So Far... - Featuring a sample of "Life's Been Good" by Joe Walsh, "So Far..." is a song I'm in love with. It's corny and cheesy, but it's Eminem! It wouldn't be an Eminem album without a song like this. Though, the weird thing about this song is the hook. The hook is pretty serious compared to the rest of the song and that's not bad. I like it. Eminem still loves Detroit and regardless of what people say, he hasn't sold out. "Turned 40 and still sag, teenagers act more fuckin' mature, Jack" is really the true definition of Eminem.
Love Game - Kendrick Lamar. KENDRICK LAMAR. KENDRICK LAMAR!!! Oh man. Sorry. When I saw that Lamar was going to be on a track with Eminem, I just lost it. I could not WAIT for this song. They even sample The Little Rascals in the hook! I need to remember that this is a review for Eminem, but Kendrick steals this track. Kendrick does Eminem and I love it. He spits and his verse just cracks me up. His verse is dark, funny, serious, and a mix of everything. This song is one of the best on this album.
Headlights - Eminem apologizes to his mother for everything. Whoa. And I mean, whoa. I think everyone knows how bad Eminem's mom was to him even if you don't like rap. Right off the bat, the beat is really similar to John Lennon's "Mother". Nate Ruess from fun. lends his vocals on this track and it gives me chills! This song really brought tears to my eyes. I've never experienced Em's life, but his voice just channels his life in this song. I really want to use a line from the song, but there are just too many to pick from. This song is a MUST. This is my favorite song on the album. Words really can't describe this song to be honest.
Evil Twin - Described as a battle between Eminem and Slim Shady. A good closer on this album. This song really takes a step back in time as we see the real Slim Shady who doesn't give a fuck. The song discusses Eminem and Slim along with a lot of references to just everything from pop culture to Em's old stuff to everything in between. This song is truly a trip down memory lane and ends with a twist that I won't spoil. All you have to do is listen. Nothing really special.
Bonus tracks - Now, the bonus tracks are where the album splits for me. I really don't feel the bonus tracks and I'm just gonna give you the truth. "Beautiful Pain" and "Wicked Ways" are the songs to check out in my opinion. The other tracks, "Groundhog Day", "Baby", "Desperation" really don't do anything for me personally, but that's why they're bonus tracks I suppose.

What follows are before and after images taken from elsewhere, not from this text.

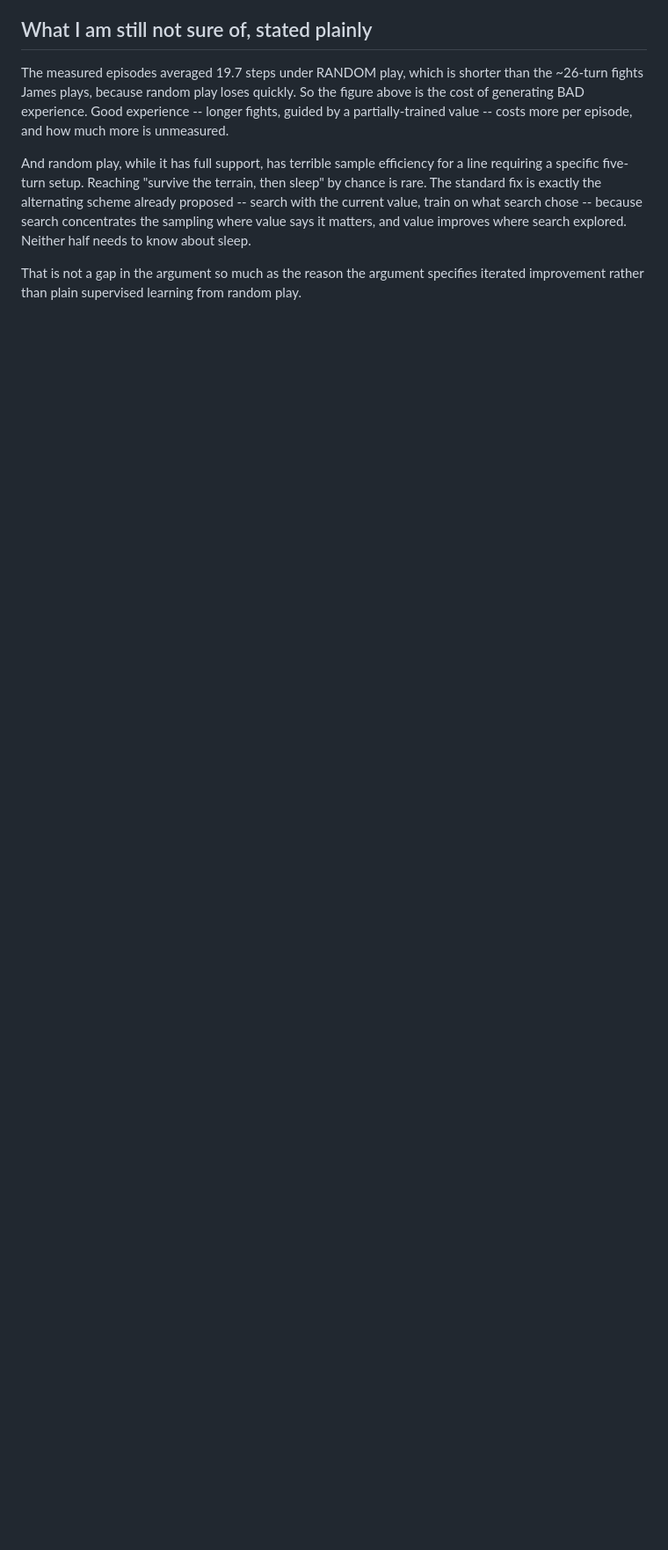
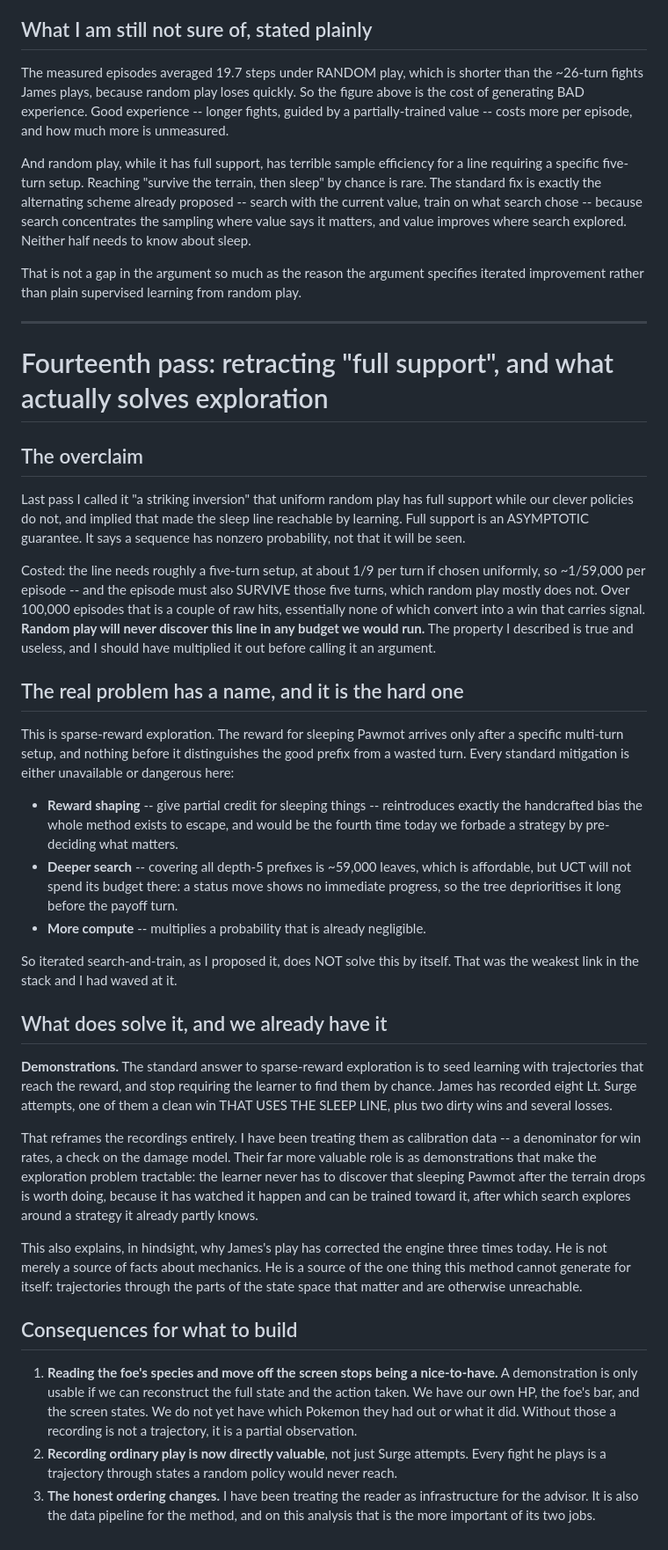
Before and after one commit to obalak3/rr-offline-calc, a Markdown page: docs/METHOD.md, the part around the change. Shown at 88% size. GitHub-like rendering; blank space fills up the shorter version.

Commit message:
Fourteenth pass: "full support" was vacuous, and demonstrations are the answer
Retracting last pass's "striking inversion". Full support is asymptotic: it says
a sequence is possible, not that it will be seen. Costed properly, the sleep line
needs a ~five-turn setup at about 1/9 per turn, so ~1/59,000 per episode, and the
episode must also survive those turns, which random play mostly does not. Over
100k episodes that is a couple of raw hits and essentially no converted wins.
Random play will never find this line in any budget we would run. I stated the
property without multiplying it out.

The real problem is sparse-reward exploration, and every standard mitigation is
unavailable or dangerous here. Reward shaping reintroduces the handcrafted bias
the method exists to escape -- it would be the fourth time today we forbade a
strategy by pre-deciding what matters. Deeper search could cover depth-5 prefixes
in ~59k leaves, but UCT will not spend budget there because a status move shows
no immediate progress. More compute multiplies a negligible probability. So
iterated search-and-train does not solve this alone, which was the weakest link
in the stack and I had waved at it.

What solves it is demonstrations, and we already have them. James recorded eight
Surge attempts including a clean win that uses the sleep line. Seeding learning
with trajectories that reach the reward is the standard answer, and it removes
the requirement to discover them by chance.

That reframes the recordings. I have treated them as calibration data; their more
valuable role is making exploration tractable. It also explains why his play has
corrected the engine three times today: he supplies the one thing this method
cannot generate for itself, trajectories through the parts of the state space
that matter and are otherwise unreachable.

Consequences: reading the foe's species and move off the screen becomes required
rather than optional, since a demonstration needs full state and action to be a
trajectory rather than a partial observation; recording ordinary play is directly
valuable, not just Surge attempts; and the reader is the data pipeline for the
method, not merely infrastructure for the advisor.

```diff
--- a/docs/METHOD.md
+++ b/docs/METHOD.md
@@ -1125,3 +1125,73 @@ improves where search explored. Neither half needs to know about sleep.
 
 That is not a gap in the argument so much as the reason the argument specifies
 iterated improvement rather than plain supervised learning from random play.
+
+---
+
+# Fourteenth pass: retracting "full support", and what actually solves exploration
+
+## The overclaim
+
+Last pass I called it "a striking inversion" that uniform random play has full
+support while our clever policies do not, and implied that made the sleep line
+reachable by learning. Full support is an ASYMPTOTIC guarantee. It says a
+sequence has nonzero probability, not that it will be seen.
+
+Costed: the line needs roughly a five-turn setup, at about 1/9 per turn if
+chosen uniformly, so ~1/59,000 per episode -- and the episode must also SURVIVE
+those five turns, which random play mostly does not. Over 100,000 episodes that
+is a couple of raw hits, essentially none of which convert into a win that
+carries signal. **Random play will never discover this line in any budget we
+would run.** The property I described is true and useless, and I should have
+multiplied it out before calling it an argument.
+
+## The real problem has a name, and it is the hard one
+
+This is sparse-reward exploration. The reward for sleeping Pawmot arrives only
+after a specific multi-turn setup, and nothing before it distinguishes the good
+prefix from a wasted turn. Every standard mitigation is either unavailable or
+dangerous here:
+
+- **Reward shaping** -- give partial credit for sleeping things -- reintroduces
+  exactly the handcrafted bias the whole method exists to escape, and would be
+  the fourth time today we forbade a strategy by pre-deciding what matters.
+- **Deeper search** -- covering all depth-5 prefixes is ~59,000 leaves, which is
+  affordable, but UCT will not spend its budget there: a status move shows no
+  immediate progress, so the tree deprioritises it long before the payoff turn.
+- **More compute** -- multiplies a probability that is already negligible.
+
+So iterated search-and-train, as I proposed it, does NOT solve this by itself.
+That was the weakest link in the stack and I had waved at it.
+
+## What does solve it, and we already have it
+
+**Demonstrations.** The standard answer to sparse-reward exploration is to seed
+learning with trajectories that reach the reward, and stop requiring the learner
+to find them by chance. James has recorded eight Lt. Surge attempts, one of them
+a clean win THAT USES THE SLEEP LINE, plus two dirty wins and several losses.
+
+That reframes the recordings entirely. I have been treating them as calibration
+data -- a denominator for win rates, a check on the damage model. Their far more
+valuable role is as demonstrations that make the exploration problem tractable:
+the learner never has to discover that sleeping Pawmot after the terrain drops
+is worth doing, because it has watched it happen and can be trained toward it,
+after which search explores around a strategy it already partly knows.
+
+This also explains, in hindsight, why James's play has corrected the engine
+three times today. He is not merely a source of facts about mechanics. He is a
+source of the one thing this method cannot generate for itself: trajectories
+through the parts of the state space that matter and are otherwise unreachable.
+
+## Consequences for what to build
+
+1. **Reading the foe's species and move off the screen stops being a nice-to-have.**
+   A demonstration is only usable if we can reconstruct the full state and the
+   action taken. We have our own HP, the foe's bar, and the screen states. We do
+   not yet have which Pokemon they had out or what it did. Without those a
+   recording is not a trajectory, it is a partial observation.
+2. **Recording ordinary play is now directly valuable**, not just Surge attempts.
+   Every fight he plays is a trajectory through states a random policy would
+   never reach.
+3. **The honest ordering changes.** I have been treating the reader as
+   infrastructure for the advisor. It is also the data pipeline for the method,
+   and on this analysis that is the more important of its two jobs.
```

And as for the album. I risk being a Stan for Eminem, but I guess I really am. I think this is a great album. It's not perfect, but it's also not a direct sequel to MMLP. It shows that Em has changed and grown up. Old Em isn't completely gone, but Eminem has matured. He's clean, has a family, and sees things differently now. I'm gonna leave you guys with my rating and until next time, take care...
By: Hunter On 8:04 PM